Say cheese! Eating fermented dairy products reduces your risk of a heart disease

Cheese lovers rejoice - eating cheddar, stilton and brie could reduce your risk of heart disease, according to Daily Mail.

Experts found eating fermented dairy products can lower the risk of the world's leading killer - but only in men .

Researchers tracked hundreds of participants over a 25-year period to make the conclusion.

This contradicts claims cheese can block a person's arteries and increase the risk of a heart attack because they are high in saturated fat.

Their data, suggests fermented dairy products have positive effects on cholesterol.

Exercise may lessen fall risk for older adults with Alzheimer's

Alzheimer's disease (AD) is a brain disease that causes changes that kill brain cells. AD is a type of dementia, which causes memory loss and problems with thinking and making decisions. People with AD and other forms of dementia have difficulties performing the daily activities others might consider routine, according to Science Daily.
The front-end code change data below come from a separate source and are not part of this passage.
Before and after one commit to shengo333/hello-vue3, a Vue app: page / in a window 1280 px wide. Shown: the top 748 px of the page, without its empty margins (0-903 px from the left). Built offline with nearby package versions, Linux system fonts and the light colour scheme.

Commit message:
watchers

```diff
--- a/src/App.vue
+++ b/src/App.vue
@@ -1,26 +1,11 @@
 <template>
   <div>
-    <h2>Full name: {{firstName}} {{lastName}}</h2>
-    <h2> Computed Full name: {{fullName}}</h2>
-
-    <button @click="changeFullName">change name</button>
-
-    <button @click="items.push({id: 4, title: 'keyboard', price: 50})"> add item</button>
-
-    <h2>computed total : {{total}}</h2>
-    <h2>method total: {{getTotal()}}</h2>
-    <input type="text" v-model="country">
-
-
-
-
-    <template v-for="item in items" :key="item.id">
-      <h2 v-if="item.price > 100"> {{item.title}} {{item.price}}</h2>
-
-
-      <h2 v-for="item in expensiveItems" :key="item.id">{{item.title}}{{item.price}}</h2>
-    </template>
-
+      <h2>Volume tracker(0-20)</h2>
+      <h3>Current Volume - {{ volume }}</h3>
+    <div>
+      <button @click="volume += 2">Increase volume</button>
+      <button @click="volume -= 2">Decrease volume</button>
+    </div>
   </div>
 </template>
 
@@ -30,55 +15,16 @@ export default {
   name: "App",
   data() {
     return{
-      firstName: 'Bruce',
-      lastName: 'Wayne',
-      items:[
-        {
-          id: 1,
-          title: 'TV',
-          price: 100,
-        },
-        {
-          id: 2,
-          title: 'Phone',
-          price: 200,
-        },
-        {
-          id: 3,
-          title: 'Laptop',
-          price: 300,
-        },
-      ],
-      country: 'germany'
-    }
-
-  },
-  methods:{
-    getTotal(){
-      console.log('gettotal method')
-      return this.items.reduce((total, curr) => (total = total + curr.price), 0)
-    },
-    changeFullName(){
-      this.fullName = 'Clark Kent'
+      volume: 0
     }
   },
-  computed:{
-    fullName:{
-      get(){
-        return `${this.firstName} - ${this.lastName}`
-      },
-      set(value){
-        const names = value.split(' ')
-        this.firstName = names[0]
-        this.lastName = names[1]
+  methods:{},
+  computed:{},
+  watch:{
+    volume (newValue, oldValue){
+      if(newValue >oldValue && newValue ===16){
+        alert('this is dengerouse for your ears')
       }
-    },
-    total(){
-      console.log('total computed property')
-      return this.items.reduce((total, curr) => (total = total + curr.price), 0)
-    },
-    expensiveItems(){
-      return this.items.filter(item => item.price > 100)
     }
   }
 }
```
Dementia takes a toll on those who live with it -- and it also places a burden on caregivers. Along with problems connected to memory, language, and decision-making, dementia can cause neuropsychiatric symptoms, such as depression, anxiety, changes in mood,

Stress in middle age can make your brain shrink and make your memory worse

Stress in middle age can make your brain shrink and make your memory worse, scientists have discovered, according to Daily Mail.

The brain-reducing effects of stress, identified in people in their 40s free from dementia, were found to be triggered by cortisol.

The high levels of the stress hormone may be an early warning sign someone may end up with dementia, the research suggests.

Stress also made people's thinking skills worse, the Harvard Medical School study, found.

Heart attack rates are highest when temperatures are below 0°C

Cold weather can trigger a heart attack, research suggests.

The life-threatening condition is more likely to occur on chilly, windy days when there is little sunshine, a study found today.

And sub-zero temperatures increase a person's risk of suffering the most serious type of heart attack by nearly 10 per cent, the research adds, according to Daily Mail.

Icy weather is thought to cause blood vessels to narrow, restricting the heart's oxygen supply, lead author Professor David Erlinge, from Lund University, said.

Colds and flu are also more common during the winter months, which have been shown to increase vulnerable people's risk of a heart attack, he added.

Breathing through the nose aids memory storage

The way we breathe may affect how well our memories are consolidated (i.e. reinforced and stabilised). If we breathe through the nose rather than the mouth after trying to learn a set of smells, we remember them better, researchers at Karolinska Institutet in Sweden report .

Research into how breathing affects the brain has become an ever-more popular field in recent years and new methodologies have enabled more studies, many of which have concentrated on the memory. Researchers from Karolinska Institutet now show that participants who breathe through the nose consolidate their memories better, according to Science Daily.

"Our study shows that we remember smells better if we breathe through the nose when the memory is being consolidated -- the process that takes place between learning and memory retrieval,"